By Alberto Alerigi
SAO PAULO Nov 18 Brazil's Fibria Celulose SA
, the world's largest producer of eucalyptus pulp,
agreed to sell about $600 million of land in a bid to win back
its investment-grade debt rating.
Shares of Fibria rallied to a three-year high on Monday as
executives forecast a return to investment grade for its foreign
debts by June 2014 - the capstone in a two-year push to cut a
hefty debt load.
Fibria is one of many Brazilian companies selling assets to
pay down debts as rising interest rates, disappointing growth
and a weaker currency put businesses on the defensive.
The pulp producer signed a deal to sell 210,000 hectares
(520,000 acres) of land to Parkia Participações for 1.4 billion
reais ($600 million), according to a securities filing. Fibria
could receive another 250 million reais over the next 21 years
if the value of the land continues to appreciate.
Fibria's stock jumped over 5 percent in Sao Paulo trading,
touching its highest levels since November 2010 before paring
gains to 3 percent.
Fibria plans to continue operating on the land, stretching
across four states from Brazil's center-west to its northeast
regions, under a 24-year contract yet to be signed with Parkia.
The move echoes deals struck by Brazilian airlines and phone
companies in recent months to sell and lease back jets and cell
towers, underscoring how moves to quickly pay down debts may
pinch companies' cash flow in the long run.
Fibria could strike more deals like the arrangement with
Parkia, which involved about a third of its land holdings, Chief
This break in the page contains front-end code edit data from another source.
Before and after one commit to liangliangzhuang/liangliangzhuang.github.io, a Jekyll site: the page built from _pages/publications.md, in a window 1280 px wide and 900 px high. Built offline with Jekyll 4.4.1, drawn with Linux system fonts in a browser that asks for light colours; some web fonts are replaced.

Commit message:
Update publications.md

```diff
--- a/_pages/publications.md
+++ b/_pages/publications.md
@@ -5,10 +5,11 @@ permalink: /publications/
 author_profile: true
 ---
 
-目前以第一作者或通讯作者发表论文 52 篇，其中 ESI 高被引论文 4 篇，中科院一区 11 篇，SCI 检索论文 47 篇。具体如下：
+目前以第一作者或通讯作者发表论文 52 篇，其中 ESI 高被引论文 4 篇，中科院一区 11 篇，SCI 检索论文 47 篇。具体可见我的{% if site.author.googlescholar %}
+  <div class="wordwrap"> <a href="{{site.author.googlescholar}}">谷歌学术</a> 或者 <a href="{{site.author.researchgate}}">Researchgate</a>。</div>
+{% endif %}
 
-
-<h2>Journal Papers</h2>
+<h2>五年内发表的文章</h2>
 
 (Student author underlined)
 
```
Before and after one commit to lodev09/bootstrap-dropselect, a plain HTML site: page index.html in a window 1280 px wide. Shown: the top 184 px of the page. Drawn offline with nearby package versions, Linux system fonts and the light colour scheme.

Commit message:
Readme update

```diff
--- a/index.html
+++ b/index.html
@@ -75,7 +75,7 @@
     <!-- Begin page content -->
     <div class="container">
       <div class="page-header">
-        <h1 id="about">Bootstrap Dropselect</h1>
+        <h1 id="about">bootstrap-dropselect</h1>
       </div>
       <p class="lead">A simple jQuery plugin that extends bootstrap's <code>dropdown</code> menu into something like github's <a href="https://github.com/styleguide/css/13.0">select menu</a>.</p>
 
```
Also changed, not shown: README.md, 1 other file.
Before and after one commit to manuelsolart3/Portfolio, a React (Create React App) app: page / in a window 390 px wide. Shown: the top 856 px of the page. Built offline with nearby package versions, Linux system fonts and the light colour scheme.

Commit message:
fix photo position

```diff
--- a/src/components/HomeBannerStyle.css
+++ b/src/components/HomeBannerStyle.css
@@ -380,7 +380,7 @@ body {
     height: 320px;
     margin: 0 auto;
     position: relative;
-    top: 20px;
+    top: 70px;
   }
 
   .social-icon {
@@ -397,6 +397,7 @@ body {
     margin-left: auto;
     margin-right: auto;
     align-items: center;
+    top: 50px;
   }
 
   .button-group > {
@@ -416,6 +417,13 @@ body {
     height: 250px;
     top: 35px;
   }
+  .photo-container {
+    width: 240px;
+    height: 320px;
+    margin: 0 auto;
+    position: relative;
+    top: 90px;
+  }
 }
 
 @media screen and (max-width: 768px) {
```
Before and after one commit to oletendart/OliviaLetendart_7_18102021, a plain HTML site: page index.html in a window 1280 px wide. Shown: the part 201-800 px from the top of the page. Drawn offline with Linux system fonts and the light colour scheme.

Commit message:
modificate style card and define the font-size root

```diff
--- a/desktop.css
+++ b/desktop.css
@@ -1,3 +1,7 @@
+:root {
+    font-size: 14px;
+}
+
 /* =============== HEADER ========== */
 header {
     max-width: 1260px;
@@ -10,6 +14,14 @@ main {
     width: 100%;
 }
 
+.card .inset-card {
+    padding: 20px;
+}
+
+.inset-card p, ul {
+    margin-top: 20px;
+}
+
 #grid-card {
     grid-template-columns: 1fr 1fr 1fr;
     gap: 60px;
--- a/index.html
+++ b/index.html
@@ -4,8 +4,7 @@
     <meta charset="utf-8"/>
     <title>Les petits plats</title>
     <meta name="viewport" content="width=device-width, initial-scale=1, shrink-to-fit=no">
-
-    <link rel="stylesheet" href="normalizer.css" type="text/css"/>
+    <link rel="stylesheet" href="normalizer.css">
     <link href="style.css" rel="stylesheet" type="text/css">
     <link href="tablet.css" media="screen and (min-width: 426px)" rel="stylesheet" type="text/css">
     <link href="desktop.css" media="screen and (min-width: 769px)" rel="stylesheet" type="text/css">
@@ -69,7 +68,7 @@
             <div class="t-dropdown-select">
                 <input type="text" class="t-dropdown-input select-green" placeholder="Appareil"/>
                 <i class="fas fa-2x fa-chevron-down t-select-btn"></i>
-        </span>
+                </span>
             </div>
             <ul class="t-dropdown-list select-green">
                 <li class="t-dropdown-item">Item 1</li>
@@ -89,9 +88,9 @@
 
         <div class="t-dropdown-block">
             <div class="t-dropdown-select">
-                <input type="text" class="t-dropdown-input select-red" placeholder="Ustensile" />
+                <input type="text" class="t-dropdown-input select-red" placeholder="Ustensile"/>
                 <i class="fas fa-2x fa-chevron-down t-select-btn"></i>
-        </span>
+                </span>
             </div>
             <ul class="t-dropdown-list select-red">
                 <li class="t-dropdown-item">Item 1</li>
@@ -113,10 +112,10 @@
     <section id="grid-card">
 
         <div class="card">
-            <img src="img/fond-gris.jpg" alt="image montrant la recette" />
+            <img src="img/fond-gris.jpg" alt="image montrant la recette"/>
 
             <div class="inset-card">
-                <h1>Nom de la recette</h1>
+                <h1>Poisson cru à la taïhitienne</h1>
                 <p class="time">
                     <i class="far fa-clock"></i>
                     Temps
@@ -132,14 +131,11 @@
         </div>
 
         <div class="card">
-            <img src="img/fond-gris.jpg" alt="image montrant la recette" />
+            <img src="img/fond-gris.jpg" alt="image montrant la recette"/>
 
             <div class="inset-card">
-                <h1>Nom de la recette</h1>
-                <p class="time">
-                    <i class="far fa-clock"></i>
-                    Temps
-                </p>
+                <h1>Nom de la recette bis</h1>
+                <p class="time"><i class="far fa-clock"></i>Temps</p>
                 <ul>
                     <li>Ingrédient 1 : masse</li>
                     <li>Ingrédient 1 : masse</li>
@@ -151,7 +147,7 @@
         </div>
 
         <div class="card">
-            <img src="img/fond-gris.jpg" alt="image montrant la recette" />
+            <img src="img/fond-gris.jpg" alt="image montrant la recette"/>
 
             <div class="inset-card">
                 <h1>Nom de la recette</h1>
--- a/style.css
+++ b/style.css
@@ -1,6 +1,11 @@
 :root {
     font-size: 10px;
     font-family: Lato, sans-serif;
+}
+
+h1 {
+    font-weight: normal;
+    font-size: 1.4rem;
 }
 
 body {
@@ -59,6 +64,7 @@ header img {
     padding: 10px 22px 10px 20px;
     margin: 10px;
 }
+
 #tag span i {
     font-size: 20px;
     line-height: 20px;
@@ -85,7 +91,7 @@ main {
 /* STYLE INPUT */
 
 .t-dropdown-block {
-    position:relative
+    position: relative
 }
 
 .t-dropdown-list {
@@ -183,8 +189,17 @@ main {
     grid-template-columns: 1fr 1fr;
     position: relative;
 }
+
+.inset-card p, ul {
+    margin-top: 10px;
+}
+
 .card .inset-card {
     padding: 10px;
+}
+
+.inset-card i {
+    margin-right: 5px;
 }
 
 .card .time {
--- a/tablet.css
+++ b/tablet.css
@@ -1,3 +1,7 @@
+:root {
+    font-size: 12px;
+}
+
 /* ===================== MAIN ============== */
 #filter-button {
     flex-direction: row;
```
Executive Marcelo Castelli told journalists on Monday.
"There could be a second tranche, but not at this moment,"
Castelli said on a conference call. "Not in the short term."
Chief Financial Officer Guilherme Cavalcanti said the
company expected Wall Street rating agencies to upgrade Fibria's
debts to investment grade by the middle of next year, pushing
back an earlier forecast of getting that upgrade by the start of
In March, Standard & Poor's raised the rating on Fibria's
dollar-denominated bonds - which account for nearly 95 percent
of gross debt - from BB to BB+, putting the company just one
notch below investment grade with a stable outlook.
Fitch Ratings, which also rates Fibria's foreign debts BB+,
raised its outlook for the rating to "positive" in February.
Moody's, which rates Fibria's dollar debt just below investment
grade at Ba1, raised its outlook to "positive" in September.
Fibria cut its net debt, or total debt minus cash, to 8.24
billion reais in September, equal to 3 times its annual
operating profit, measured by earnings before interest, taxes,
depreciation and amortization. Net debt could fall to 2.5 times
operating profit by the end of the year, Cavalcanti said.
Fibria has been struggling since the end of 2011 to cut its
debt, which battered results as a volatile exchange rate drove
up foreign debt-servicing costs.
The company's quarterly profit missed estimates last month
as it incurred financial expenses by buying back bonds.